- Data for this exercise
——

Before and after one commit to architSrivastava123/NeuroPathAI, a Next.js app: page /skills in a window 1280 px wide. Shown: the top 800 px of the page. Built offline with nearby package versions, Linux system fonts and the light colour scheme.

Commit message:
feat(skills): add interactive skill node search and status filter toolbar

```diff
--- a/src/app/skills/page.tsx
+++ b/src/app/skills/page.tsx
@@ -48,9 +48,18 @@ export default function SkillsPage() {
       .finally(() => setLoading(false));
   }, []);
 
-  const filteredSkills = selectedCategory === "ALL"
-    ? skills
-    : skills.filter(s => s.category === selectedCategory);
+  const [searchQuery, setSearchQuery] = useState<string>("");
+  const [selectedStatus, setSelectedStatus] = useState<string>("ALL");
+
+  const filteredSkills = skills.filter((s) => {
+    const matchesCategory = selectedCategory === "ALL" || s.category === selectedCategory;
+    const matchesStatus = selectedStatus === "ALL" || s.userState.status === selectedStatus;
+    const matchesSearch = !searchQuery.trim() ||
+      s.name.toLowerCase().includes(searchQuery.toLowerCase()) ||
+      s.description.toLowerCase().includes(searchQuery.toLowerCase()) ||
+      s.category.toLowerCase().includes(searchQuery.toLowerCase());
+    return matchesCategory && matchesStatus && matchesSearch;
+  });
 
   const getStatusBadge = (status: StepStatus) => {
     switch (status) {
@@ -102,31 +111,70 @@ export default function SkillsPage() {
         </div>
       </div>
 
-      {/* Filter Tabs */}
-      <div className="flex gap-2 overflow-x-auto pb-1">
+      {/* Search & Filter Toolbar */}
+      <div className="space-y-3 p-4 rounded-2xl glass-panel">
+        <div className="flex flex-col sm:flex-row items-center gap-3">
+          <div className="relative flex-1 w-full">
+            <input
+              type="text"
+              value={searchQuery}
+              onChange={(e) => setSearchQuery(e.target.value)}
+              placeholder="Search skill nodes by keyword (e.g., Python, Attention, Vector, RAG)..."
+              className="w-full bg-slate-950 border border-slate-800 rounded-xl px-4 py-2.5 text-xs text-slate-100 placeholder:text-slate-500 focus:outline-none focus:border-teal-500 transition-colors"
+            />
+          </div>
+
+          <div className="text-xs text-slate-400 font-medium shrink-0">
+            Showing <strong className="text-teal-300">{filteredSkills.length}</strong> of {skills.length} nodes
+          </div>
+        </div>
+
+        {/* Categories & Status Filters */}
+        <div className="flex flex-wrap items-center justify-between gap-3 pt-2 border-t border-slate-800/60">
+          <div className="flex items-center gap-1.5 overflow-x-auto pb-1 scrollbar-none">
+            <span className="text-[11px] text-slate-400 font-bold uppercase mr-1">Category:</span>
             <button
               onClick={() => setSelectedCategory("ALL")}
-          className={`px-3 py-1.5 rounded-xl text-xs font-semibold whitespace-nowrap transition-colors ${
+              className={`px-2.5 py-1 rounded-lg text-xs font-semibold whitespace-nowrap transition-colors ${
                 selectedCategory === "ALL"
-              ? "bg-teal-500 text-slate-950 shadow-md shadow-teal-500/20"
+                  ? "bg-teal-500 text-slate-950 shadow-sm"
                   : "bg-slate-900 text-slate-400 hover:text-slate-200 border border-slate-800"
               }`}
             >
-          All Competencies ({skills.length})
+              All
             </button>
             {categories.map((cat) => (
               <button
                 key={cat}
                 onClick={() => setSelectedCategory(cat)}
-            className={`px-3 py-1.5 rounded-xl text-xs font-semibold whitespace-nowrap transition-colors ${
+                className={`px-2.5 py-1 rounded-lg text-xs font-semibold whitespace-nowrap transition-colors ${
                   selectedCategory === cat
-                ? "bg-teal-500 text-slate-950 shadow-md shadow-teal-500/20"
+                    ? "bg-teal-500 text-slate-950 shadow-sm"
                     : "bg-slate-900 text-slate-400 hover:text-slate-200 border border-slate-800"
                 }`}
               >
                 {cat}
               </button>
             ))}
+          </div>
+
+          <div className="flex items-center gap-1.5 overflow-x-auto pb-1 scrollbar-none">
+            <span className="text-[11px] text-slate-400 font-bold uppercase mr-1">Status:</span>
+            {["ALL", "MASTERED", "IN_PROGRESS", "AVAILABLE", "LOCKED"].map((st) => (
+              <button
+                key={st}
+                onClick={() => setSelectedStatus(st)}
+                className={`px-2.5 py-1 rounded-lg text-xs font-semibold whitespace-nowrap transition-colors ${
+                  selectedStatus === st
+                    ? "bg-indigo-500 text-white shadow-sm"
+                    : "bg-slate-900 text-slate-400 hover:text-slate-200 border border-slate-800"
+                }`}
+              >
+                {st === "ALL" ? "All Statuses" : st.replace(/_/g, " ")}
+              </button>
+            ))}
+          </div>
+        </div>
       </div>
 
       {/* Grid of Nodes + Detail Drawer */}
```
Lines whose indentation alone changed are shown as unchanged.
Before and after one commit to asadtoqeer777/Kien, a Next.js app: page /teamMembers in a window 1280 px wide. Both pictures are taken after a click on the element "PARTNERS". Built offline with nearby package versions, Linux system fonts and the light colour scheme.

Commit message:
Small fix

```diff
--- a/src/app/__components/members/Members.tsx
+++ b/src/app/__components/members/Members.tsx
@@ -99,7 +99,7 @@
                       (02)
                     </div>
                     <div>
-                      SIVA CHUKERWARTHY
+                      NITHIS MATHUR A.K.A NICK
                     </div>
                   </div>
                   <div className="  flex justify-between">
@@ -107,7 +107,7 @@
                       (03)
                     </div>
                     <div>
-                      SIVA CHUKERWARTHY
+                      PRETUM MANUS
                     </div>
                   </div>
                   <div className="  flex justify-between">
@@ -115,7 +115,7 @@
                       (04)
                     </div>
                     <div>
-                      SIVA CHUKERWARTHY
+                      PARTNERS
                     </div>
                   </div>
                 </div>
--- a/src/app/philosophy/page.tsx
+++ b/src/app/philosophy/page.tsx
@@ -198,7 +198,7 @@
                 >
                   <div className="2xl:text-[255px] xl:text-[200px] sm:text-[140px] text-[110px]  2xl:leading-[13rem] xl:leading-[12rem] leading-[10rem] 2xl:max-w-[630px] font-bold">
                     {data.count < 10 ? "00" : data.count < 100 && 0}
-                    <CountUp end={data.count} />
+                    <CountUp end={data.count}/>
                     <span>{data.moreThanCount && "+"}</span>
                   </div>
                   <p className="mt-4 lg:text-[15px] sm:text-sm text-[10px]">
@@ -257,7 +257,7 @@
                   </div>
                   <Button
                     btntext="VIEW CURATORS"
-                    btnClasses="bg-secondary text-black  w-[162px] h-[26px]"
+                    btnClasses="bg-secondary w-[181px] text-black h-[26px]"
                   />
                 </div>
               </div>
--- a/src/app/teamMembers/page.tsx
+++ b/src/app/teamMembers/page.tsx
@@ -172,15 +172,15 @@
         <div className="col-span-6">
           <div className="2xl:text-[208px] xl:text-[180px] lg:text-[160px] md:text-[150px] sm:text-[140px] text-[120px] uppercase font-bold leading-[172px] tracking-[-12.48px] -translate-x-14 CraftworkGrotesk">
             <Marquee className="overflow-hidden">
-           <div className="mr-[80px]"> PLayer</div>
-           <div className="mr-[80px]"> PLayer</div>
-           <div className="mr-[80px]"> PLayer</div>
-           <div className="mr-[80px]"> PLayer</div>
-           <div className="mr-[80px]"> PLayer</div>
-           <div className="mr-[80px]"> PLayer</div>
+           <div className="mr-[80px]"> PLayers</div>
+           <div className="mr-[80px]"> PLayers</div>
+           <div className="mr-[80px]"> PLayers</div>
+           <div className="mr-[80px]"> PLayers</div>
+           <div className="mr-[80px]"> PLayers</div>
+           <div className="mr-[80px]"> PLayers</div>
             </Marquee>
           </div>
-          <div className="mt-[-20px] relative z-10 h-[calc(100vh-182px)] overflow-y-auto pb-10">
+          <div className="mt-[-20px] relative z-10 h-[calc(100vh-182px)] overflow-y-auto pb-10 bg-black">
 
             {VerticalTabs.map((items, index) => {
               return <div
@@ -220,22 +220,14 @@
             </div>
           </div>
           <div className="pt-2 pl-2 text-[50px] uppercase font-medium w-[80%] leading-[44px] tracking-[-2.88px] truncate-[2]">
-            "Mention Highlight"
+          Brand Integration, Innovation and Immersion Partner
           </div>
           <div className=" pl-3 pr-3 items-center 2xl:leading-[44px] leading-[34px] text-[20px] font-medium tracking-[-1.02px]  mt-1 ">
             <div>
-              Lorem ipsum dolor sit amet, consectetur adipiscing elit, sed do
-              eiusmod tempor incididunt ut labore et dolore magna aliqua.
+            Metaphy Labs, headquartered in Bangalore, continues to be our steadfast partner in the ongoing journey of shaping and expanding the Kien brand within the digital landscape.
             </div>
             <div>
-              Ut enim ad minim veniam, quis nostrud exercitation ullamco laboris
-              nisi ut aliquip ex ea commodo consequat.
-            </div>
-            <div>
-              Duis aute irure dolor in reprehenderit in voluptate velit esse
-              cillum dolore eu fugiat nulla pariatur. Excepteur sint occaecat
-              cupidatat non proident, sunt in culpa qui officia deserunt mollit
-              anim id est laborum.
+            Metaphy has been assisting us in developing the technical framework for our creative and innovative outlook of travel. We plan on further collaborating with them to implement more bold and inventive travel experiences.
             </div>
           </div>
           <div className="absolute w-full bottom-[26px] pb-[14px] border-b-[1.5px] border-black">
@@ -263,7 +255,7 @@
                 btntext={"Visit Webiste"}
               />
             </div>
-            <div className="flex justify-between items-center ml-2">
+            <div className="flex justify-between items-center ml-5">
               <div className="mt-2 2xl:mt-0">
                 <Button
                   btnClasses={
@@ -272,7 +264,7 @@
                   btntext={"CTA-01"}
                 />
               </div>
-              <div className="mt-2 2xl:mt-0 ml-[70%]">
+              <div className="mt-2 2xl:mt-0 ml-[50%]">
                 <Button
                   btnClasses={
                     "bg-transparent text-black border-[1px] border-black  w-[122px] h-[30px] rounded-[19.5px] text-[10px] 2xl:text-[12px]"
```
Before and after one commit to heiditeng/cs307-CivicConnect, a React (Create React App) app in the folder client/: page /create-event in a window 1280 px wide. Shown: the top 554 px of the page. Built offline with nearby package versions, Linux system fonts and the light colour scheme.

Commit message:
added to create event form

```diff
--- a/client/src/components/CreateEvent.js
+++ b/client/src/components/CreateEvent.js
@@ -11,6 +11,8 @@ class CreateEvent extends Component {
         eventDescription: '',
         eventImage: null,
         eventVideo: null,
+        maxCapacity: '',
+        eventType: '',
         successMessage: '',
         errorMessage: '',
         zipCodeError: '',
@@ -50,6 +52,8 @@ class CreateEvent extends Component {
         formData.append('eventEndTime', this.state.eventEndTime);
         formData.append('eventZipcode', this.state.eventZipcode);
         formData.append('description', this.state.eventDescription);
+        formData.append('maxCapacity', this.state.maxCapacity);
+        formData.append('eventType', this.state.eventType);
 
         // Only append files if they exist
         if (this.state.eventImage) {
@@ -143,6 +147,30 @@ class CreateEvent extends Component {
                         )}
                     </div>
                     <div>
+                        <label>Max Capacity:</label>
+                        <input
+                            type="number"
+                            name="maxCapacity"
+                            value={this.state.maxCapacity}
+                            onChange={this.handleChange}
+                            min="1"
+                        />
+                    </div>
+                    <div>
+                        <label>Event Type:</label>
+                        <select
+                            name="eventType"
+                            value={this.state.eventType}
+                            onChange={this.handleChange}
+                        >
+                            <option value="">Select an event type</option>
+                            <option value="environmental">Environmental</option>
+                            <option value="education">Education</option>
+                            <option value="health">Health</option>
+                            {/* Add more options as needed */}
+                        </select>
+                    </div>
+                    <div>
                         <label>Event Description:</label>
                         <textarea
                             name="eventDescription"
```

——

- What the task asks
Each line of the data that includes "matchesSearch" should be copied.

- Answer box
+    const matchesSearch = !searchQuery.trim() ||
+    return matchesCategory && matchesStatus && matchesSearch;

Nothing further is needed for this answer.